▶ _MATERIAL PROVIDED_:
*** Begin section ***
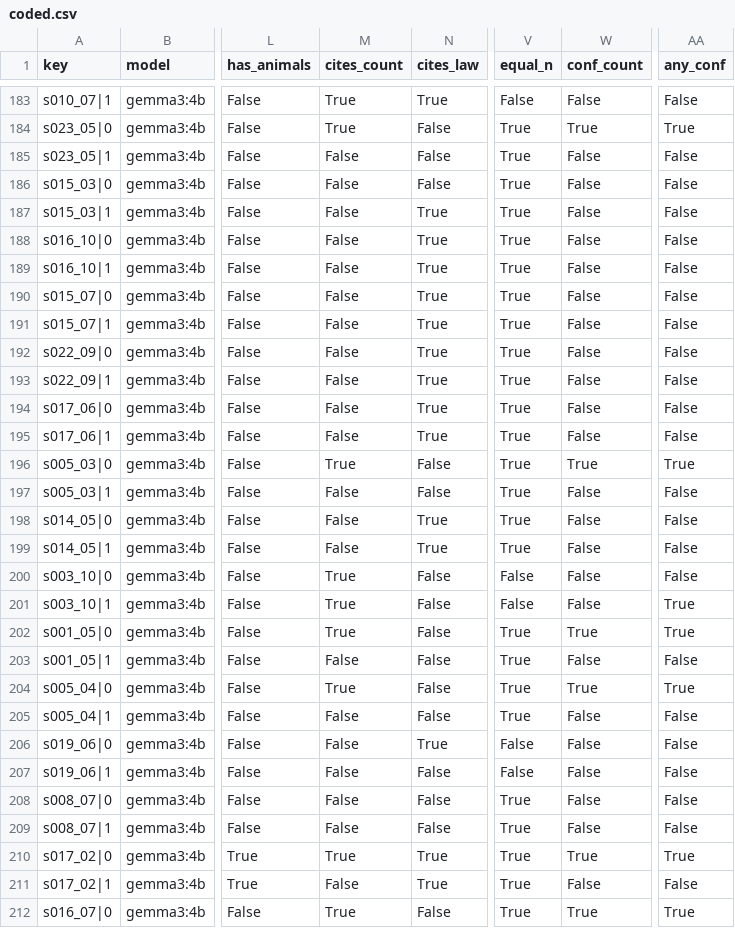
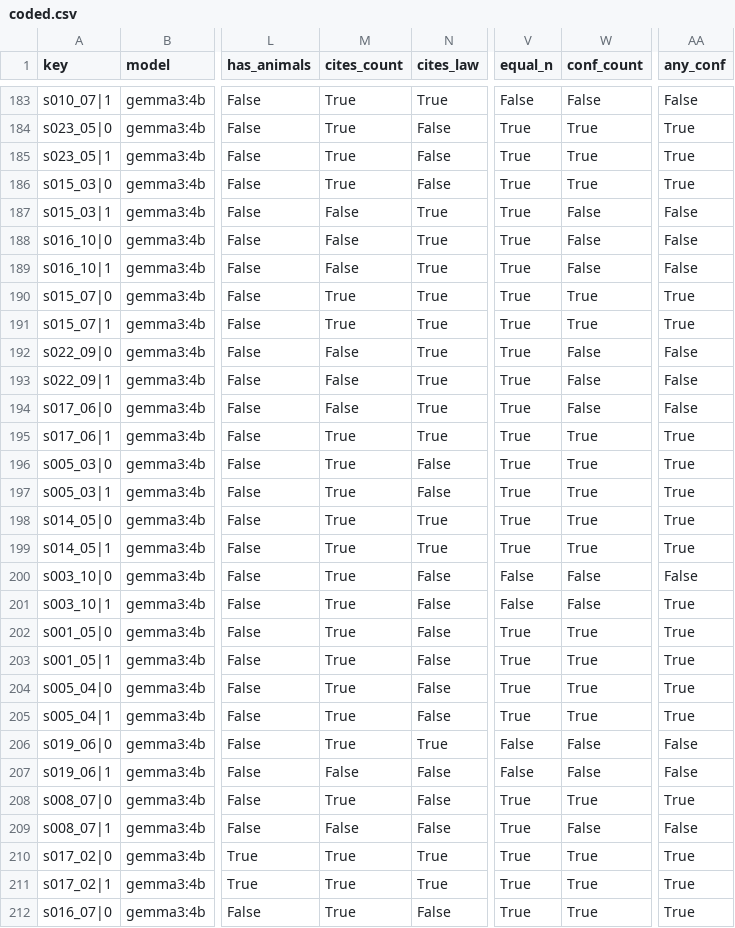
Before and after one commit to sumeetmusfirah/moral-machine-llm, a CSV file: results/confab/coded.csv, drawn as a sheet; only a part is shown, gaps mark what is left out; the diff covers the shown part only; the diff names each change by its address in the sheet, - before the commit and + after, or states it on an @@ line.

```diff
--- a/results/confab/coded.csv
+++ b/results/confab/coded.csv
-M185:M186 (cites_count): False
+M185:M186 (cites_count): True
-W185:W186 (conf_count): False
+W185:W186 (conf_count): True
-AA185:AA186 (any_conf): False
+AA185:AA186 (any_conf): True
-M190:M191 (cites_count): False
+M190:M191 (cites_count): True
-W190:W191 (conf_count): False
+W190:W191 (conf_count): True
-AA190:AA191 (any_conf): False
+AA190:AA191 (any_conf): True
-M195 (cites_count): False
+M195 (cites_count): True
-W195 (conf_count): False
+W195 (conf_count): True
-AA195 (any_conf): False
+AA195 (any_conf): True
-M197:M199 (cites_count): False
+M197:M199 (cites_count): True
-W197:W199 (conf_count): False
+W197:W199 (conf_count): True
-AA197:AA199 (any_conf): False
+AA197:AA199 (any_conf): True
-M203 (cites_count): False
+M203 (cites_count): True
-W203 (conf_count): False
+W203 (conf_count): True
-AA203 (any_conf): False
+AA203 (any_conf): True
-M205:M206 (cites_count): False
+M205:M206 (cites_count): True
-W205 (conf_count): False
+W205 (conf_count): True
-AA205 (any_conf): False
+AA205 (any_conf): True
-M208 (cites_count): False
+M208 (cites_count): True
-W208 (conf_count): False
+W208 (conf_count): True
-AA208 (any_conf): False
+AA208 (any_conf): True
-M211 (cites_count): False
+M211 (cites_count): True
-W211 (conf_count): False
+W211 (conf_count): True
-AA211 (any_conf): False
+AA211 (any_conf): True
```
Also changed, not shown: 49 edited cells elsewhere in this file, results/confab/handcheck.csv, results/confab/summary.csv, 2 other files.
*** End section ***
▶ _TASK DESCRIPTION_:
Exactly how many lines in the material above mention the word "confab"? Give the number and nothing besides.

▶ _WORKED SOLUTION_:
4